Data excerpts:
>>>

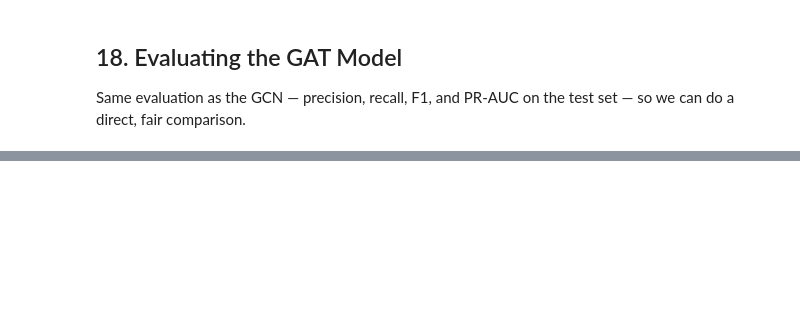
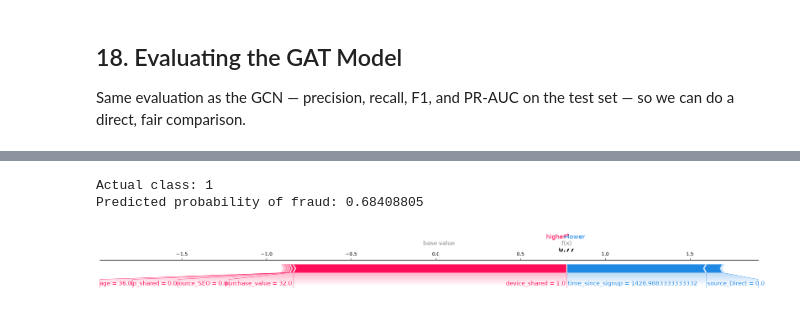
Before and after one commit to frontstyle-with-ritika/gnn-fraud-detection, a Jupyter notebook: notebooks/01_eda_and_baseline.ipynb, the cells around one changed output, grey strips where cells are left out. Drawn from its saved outputs; the diff is of its cells as text; code cells hidden in the pictures; blank space fills up the shorter version.

```diff
--- a/notebooks/01_eda_and_baseline.ipynb
+++ b/notebooks/01_eda_and_baseline.ipynb
@@ -708,0 +731,22 @@ GAT PR-AUC: 0.03165089244943047
+# %%
+# Pick one transaction the model correctly flagged as fraud
+fraud_idx = X_test[(y_test == 1) & (y_pred == 1)].index[0]
+row_position = X_test.index.get_loc(fraud_idx)
+
+print("Actual class:", y_test.loc[fraud_idx])
+print("Predicted probability of fraud:", y_pred_proba[row_position])
+
+shap.force_plot(
+    explainer.expected_value,
+    shap_values[row_position],
+    X_test.loc[fraud_idx],
+    matplotlib=True,
+    show=False
+)
+plt.tight_layout()
+plt.savefig('../outputs/figures/shap_single_prediction.png', dpi=150, bbox_inches='tight')
+plt.show()
+# %% [output]
+Actual class: 1
+Predicted probability of fraud: 0.68408805
+[figure, added]
```
Also changed, not shown: parts of 12 cells of this notebook.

<<<

What you need to do: Pictures are not part of the copy; output everything else in the records exactly.

Task response:
Before and after one commit to frontstyle-with-ritika/gnn-fraud-detection, a Jupyter notebook: notebooks/01_eda_and_baseline.ipynb, the cells around one changed output, grey strips where cells are left out. Drawn from its saved outputs; the diff is of its cells as text; code cells hidden in the pictures; blank space fills up the shorter version.

```diff
--- a/notebooks/01_eda_and_baseline.ipynb
+++ b/notebooks/01_eda_and_baseline.ipynb
@@ -708,0 +731,22 @@ GAT PR-AUC: 0.03165089244943047
+# %%
+# Pick one transaction the model correctly flagged as fraud
+fraud_idx = X_test[(y_test == 1) & (y_pred == 1)].index[0]
+row_position = X_test.index.get_loc(fraud_idx)
+
+print("Actual class:", y_test.loc[fraud_idx])
+print("Predicted probability of fraud:", y_pred_proba[row_position])
+
+shap.force_plot(
+    explainer.expected_value,
+    shap_values[row_position],
+    X_test.loc[fraud_idx],
+    matplotlib=True,
+    show=False
+)
+plt.tight_layout()
+plt.savefig('../outputs/figures/shap_single_prediction.png', dpi=150, bbox_inches='tight')
+plt.show()
+# %% [output]
+Actual class: 1
+Predicted probability of fraud: 0.68408805
+[figure, added]
```
Also changed, not shown: parts of 12 cells of this notebook.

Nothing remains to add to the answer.